That’s a good question that starts with an explanation of business property. First, think of business property as a house. The entire house and all of its rooms are what the IRS calls section 1231 property.
Section 1231 generally defines business property as depreciable property used in trade or business that has been owned for at least 1 year. This includes things such as buildings, equipment, and land. It does not include inventory or self-created intellectual property. However, the tax code has subsets of 1231 property. Much like a house is divided into rooms, so too is the taxation of business property.

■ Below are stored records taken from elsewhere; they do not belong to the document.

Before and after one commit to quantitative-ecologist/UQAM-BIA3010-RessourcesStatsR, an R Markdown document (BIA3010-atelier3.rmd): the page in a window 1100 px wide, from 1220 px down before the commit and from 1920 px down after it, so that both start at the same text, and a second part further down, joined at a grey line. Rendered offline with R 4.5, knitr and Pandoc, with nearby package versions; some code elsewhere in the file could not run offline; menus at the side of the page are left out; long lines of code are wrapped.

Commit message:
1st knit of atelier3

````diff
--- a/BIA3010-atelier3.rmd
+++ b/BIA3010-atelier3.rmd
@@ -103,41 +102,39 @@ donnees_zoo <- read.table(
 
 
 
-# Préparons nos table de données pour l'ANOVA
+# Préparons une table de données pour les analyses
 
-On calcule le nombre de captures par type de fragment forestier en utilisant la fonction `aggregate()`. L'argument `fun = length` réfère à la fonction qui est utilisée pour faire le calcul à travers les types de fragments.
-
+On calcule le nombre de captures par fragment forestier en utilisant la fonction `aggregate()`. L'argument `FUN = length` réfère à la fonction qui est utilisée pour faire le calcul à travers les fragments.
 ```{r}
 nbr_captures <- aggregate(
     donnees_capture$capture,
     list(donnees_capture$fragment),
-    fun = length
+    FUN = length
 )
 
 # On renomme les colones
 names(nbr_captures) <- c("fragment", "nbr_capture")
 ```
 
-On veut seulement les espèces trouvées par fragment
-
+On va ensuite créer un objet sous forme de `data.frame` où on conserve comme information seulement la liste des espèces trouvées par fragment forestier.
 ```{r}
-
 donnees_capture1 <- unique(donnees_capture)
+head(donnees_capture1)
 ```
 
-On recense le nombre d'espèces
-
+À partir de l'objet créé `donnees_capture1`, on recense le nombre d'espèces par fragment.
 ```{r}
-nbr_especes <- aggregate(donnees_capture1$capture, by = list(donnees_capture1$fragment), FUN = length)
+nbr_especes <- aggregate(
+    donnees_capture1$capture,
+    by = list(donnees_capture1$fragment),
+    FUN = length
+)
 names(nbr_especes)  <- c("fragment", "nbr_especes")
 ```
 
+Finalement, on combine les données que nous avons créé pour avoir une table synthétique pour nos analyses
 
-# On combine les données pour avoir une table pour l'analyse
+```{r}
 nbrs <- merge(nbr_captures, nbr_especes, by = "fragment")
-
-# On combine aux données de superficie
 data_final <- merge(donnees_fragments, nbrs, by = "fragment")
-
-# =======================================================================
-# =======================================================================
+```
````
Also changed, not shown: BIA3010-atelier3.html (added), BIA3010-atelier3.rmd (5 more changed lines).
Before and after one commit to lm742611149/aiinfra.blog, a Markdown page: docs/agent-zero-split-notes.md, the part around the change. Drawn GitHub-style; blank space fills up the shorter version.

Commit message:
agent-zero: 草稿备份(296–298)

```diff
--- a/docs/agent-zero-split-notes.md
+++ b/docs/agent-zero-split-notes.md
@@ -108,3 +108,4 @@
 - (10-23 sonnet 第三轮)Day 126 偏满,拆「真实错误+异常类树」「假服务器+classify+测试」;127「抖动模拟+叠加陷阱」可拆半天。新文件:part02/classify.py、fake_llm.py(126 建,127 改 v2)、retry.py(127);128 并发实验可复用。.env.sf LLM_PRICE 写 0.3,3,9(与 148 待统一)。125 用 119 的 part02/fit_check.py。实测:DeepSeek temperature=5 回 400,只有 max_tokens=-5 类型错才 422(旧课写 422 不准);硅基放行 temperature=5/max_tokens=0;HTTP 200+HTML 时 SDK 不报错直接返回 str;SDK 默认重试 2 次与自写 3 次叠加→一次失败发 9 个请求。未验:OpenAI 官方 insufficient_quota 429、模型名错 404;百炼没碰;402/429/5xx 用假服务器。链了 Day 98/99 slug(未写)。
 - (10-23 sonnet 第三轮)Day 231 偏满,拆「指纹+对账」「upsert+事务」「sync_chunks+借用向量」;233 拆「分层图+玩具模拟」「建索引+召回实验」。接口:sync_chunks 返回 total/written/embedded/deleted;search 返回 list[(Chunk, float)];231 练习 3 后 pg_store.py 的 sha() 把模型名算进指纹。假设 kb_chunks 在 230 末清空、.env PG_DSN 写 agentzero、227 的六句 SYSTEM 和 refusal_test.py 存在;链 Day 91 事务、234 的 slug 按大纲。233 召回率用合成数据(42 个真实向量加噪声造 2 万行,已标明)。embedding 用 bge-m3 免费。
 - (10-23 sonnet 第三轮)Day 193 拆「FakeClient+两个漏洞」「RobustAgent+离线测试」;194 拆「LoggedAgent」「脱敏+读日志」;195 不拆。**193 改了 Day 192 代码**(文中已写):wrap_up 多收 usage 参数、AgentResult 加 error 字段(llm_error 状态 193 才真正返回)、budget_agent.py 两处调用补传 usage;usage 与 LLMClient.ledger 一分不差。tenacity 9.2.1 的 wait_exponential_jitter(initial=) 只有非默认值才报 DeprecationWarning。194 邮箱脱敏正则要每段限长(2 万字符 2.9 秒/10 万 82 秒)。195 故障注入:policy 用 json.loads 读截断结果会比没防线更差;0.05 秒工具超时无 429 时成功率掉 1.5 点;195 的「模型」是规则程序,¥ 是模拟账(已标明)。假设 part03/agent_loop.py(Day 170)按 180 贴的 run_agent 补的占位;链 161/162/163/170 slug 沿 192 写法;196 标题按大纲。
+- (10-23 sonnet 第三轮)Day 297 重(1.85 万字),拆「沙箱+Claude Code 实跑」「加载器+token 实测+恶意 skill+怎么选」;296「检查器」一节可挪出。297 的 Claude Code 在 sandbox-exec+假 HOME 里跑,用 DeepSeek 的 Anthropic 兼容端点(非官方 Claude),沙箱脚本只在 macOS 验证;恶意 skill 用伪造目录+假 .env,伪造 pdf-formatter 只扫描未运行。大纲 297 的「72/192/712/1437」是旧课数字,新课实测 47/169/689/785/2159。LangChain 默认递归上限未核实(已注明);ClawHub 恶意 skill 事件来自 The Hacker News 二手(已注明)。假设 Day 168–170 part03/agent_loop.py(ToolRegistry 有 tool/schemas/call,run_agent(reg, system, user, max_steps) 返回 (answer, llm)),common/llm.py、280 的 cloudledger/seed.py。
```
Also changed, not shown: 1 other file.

Next, think of the dining room in the house as section 1254 property. Think of the bathroom as section 1245 property. Think of the bedroom as section 1250 property. And so on and so on. All these rooms are under the same roof and make up the house. But the house is not just one big room. It’s broken into sections: bathroom, kitchen, bedroom, garage, etc. So ... all 1254 property is 1231 property but not all 1231 property is 1254 property. Once you’ve identified you are in the 1231 house, you must then look to see if you need to go into the dining room, bathroom, or bedroom.
Section 1254 property is oil and gas, geothermal, or other minerals properties. That seems very broad and nondescript. Digging further, we learn that property is defined as each separate interest owned in a mineral in each separate parcel of land. That seems very nebulous and even more nondescript. Look at it this way: It is any asset created from drilling into the Earth. This can be actually owning a well or it can be having ownership rights to profits from the minerals coming out of the Earth.
In the simplest of examples: Stetson Company owns a small one-acre parcel of land that it uses to produce oil. Stetson’s one-acre parcel is 1254 property. Any buildings or equipment on the parcel are not 1254 property. Instead, they are 1231 property.
A more complicated example: John invests $100,000 to become a 50 percent partner in a proposed oil well. John’s 50 percent ownership is 1254 property.
A little more complicated example: Bob owns land that he leases to Zion Exploration Company to drill for and hopefully find oil. Bob is granted a 25 percent net profits interest as part of the lease terms. Zion finds oil and generates $1 million in profit. Bob is entitled to $250,000 of the profit. Bob’s 25 percent interest is 1254 property.
In general, most oil and gas investment properties will meet the definition of 1254 property.
Now that we know 1254 property is like the dining room in the 1231 property house, let’s explore (pun intended) how 1254 property is taxed when it is sold.
Note: 1254 discusses property disposition (to include sale, exchange, or involuntary conversion). We will use property sale as a generic way to describe any of these dispositions.
When you sell your 1254 property, hopefully you generate a profit. If so, congratulations! How this profit is taxed is affected by the tax theory of “recapture.” In short, recapture refers to taxing items that have provided a tax benefit in prior years.
Sally sells her ownership in the Star oil well on January 1, 2018. Sally has owned the investment for 1 year. Sally received $430,000 as the sales price. She purchased her ownership for $350,000. Sally has claimed $30,000 in intangible drilling costs (IDC), exploration, and depletion expenses on her taxes during the time she was an owner.
The $30,000 in IDC and depletion were used as a deduction against ordinary income in 2017. This will create tax at 2018 ordinary income rates on the $30,000 that was “recaptured” from the previous year. Sally was able to deduct the entire amount of IDC in the 1st year (one of the benefits of oil and gas investment). However, Sally is unable to forget about IDC after that. It still plays a part in her tax planning for future years. IDC does not create a one-time tax benefit. It’s the “gift” that keeps on giving.
There are many nuances to 1254 property. This article is intended as a “dip your toe and test the water” intro into the world of 1254. Engage a CPA with knowledge and experience in the oil and gas sector when considering an investment. And definitely when you are planning to dispose of an investment.
For more information on this topic, or to learn how Baker Tilly oil and gas specialists can help, contact our team.
The information provided here is of a general nature and is not intended to address the specific circumstances of any individual or entity. In specific circumstances, the services of a professional should be sought. Tax information, if any, contained in this communication was not intended or written to be used by any person for the purpose of avoiding penalties, nor should such information be construed as an opinion upon which any person may rely. The intended recipients of this communication and any attachments are not subject to any limitation on the disclosure of the tax treatment or tax structure of any transaction or matter that is the subject of this communication and any attachments.